Allen, in this thoughtful movie about the frailties of the human condition, focuses on a supposedly reasonable man who risks his freedom to avenge what he claims is a miscarriage of justice.
Abe Lucas (Phoenix), an academic of originality whose reputation precedes him, arrives in Braylin College, an East Coast institution, to teach a summer course. His colleagues are eager to befriend him, but Lucas — an unconventional person who thinks that much of philosophy is “verbal masturbation” and “bullshit” — prefers to keep his distance.
Jill (Stone), a winsome student who finds him brilliant, fascinating and vulnerable, penetrates his jaded, world-weary and cynical veneer. Much to her boyfriend’s annoyance, she goes on about him ad infinitum.

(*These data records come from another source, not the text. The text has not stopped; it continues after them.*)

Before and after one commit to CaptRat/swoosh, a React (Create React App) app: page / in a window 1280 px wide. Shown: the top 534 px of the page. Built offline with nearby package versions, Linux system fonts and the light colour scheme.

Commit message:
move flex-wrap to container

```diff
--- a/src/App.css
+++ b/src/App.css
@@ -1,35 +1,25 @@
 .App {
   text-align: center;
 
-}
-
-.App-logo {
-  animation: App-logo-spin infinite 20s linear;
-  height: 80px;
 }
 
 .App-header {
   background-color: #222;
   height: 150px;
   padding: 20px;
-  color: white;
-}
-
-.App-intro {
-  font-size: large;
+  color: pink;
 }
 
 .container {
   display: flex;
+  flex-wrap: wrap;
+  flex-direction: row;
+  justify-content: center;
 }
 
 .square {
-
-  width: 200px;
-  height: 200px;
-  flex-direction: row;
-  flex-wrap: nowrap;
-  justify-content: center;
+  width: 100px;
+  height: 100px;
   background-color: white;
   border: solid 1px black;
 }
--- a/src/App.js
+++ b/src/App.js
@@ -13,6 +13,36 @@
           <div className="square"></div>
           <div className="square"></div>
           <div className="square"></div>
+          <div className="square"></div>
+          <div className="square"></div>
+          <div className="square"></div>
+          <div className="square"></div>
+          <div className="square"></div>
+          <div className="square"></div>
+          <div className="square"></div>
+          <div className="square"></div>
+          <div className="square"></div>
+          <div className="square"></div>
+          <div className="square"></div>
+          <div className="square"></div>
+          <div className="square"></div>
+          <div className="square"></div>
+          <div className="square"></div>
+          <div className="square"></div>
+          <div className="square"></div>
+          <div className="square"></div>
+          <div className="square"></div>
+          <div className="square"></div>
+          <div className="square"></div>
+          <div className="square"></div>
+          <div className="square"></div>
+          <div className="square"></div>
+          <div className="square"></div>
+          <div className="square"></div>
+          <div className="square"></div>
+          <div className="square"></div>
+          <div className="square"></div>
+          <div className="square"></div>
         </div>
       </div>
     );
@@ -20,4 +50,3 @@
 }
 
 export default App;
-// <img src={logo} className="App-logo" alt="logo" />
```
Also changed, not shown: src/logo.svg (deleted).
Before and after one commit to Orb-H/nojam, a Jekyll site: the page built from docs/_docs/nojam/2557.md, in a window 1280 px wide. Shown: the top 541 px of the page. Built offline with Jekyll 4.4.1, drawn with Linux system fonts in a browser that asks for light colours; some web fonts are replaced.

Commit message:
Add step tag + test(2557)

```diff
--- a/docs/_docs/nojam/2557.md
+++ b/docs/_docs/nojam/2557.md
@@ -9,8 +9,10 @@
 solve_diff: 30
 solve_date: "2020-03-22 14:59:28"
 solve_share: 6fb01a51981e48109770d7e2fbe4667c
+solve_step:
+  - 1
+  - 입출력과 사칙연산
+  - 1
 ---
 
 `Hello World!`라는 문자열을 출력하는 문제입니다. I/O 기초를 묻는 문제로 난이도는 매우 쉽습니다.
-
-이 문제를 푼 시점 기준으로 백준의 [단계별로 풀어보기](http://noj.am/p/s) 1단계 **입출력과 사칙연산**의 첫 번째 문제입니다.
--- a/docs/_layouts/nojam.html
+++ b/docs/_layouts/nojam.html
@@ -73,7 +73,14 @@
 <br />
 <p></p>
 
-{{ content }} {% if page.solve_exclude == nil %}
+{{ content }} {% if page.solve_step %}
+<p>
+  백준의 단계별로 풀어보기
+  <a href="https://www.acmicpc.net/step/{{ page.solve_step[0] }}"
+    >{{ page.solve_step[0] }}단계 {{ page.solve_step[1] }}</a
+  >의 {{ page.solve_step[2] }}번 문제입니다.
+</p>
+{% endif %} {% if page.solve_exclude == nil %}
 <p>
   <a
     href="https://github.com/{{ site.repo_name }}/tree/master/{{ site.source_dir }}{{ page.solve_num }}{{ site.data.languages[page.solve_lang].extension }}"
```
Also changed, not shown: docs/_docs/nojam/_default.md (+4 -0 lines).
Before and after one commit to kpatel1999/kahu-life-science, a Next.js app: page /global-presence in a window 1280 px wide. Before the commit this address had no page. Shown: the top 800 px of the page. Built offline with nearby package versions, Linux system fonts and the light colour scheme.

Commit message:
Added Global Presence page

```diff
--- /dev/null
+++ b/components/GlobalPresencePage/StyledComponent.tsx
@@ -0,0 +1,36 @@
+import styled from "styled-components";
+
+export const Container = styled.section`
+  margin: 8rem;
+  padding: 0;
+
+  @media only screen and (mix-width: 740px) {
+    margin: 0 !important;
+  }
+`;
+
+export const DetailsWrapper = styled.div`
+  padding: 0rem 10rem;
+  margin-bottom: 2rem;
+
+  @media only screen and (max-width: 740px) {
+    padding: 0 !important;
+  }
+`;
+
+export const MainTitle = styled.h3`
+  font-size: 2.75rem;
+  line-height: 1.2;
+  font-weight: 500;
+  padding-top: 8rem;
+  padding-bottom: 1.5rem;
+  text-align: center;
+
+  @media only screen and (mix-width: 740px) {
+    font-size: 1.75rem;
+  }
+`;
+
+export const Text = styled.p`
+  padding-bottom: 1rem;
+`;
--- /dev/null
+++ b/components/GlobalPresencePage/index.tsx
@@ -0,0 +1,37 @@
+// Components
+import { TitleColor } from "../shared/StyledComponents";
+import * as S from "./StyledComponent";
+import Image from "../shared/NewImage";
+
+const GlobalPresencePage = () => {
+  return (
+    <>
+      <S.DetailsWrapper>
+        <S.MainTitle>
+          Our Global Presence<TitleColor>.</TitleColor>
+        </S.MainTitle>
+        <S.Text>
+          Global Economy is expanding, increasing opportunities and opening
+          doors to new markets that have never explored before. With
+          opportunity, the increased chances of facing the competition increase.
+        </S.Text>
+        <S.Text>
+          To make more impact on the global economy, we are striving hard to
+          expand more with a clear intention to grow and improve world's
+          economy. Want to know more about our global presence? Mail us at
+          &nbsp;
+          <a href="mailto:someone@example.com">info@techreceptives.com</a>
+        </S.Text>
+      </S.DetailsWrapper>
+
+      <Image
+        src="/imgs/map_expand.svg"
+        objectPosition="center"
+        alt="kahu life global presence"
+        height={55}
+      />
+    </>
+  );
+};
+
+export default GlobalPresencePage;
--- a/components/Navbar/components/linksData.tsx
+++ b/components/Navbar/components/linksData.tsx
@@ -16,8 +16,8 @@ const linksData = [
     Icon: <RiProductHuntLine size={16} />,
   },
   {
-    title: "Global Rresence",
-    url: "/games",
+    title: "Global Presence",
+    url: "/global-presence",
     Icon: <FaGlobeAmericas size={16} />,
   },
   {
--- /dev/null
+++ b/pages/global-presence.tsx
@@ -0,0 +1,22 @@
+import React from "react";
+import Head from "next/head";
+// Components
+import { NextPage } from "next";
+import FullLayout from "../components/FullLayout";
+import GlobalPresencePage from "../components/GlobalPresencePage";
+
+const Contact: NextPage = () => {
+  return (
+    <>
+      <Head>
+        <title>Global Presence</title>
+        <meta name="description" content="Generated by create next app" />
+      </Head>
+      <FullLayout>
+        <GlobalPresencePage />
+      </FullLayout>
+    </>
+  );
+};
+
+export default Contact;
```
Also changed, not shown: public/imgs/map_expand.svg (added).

Rita (Posey), a middle-aged professor who’s trapped in a bad marriage, also comes on to Lucas, claiming he needs a muse. Lucas, who’s in a semi-catatonic state most of the time, tries to keep Rita at bay. Posey is the personification of a mature woman who seeks one last fling before she settles down for good. In short order, Rita seduces him, only to discover that even Viagra might not be useful in this situation.
Lucas, a heavy drinker, is weighed down by a writer’s block, a condition that prevents him from finishing a book on the pro-Nazi German philosopher Martin Heidegger.
Looking invariably sad, forlorn and distracted, Phoenix projects angst and soulfulness on a level few actors can match.
Smitten by Lucas, Jill offers to get his “creative juices” flowing. Resisting her advances, Lucas advises her not to break up with her boyfriend, Roy. Jill counters by saying that she does not have an “exclusive commitment” to Roy (Jamie Blackley).
Stone, alluring and captivating as usual, acquits herself admirably in this role.
The thematic heart of the film emerges in a brief scene during which Lucas overhears a conversation in a restaurant. Sitting with a few friends in a booth, a woman complains that a local judge has made life difficult for her. Lucas, feeling sorry for the woman, resolves to help her. “He’s a roach who should be stamped out,” he declares in reference to the judge
Armed with a sense of purpose, Lucas suddenly feels invigorated, relaxed, happy and sexually potent. His transformation is nothing short of amazing, but seems contrived.
Lucas’ resolve to act on his impulses enmeshes Jill and Rita in a web of gossipy speculation and deceit. Jill, in particular, is tormented by the question whether morality should trump her loyalty to Lucas.
The movie, Allen’s 45th, bogs down three-quarters of the way through, weighed down by the minutiae of Rita’s musings and Jill’s torment, but it picks up momentum as the denouement draws closer.
Irrational Man is by no means his finest film, but it’s entertaining enough and the issues it raises are vexing.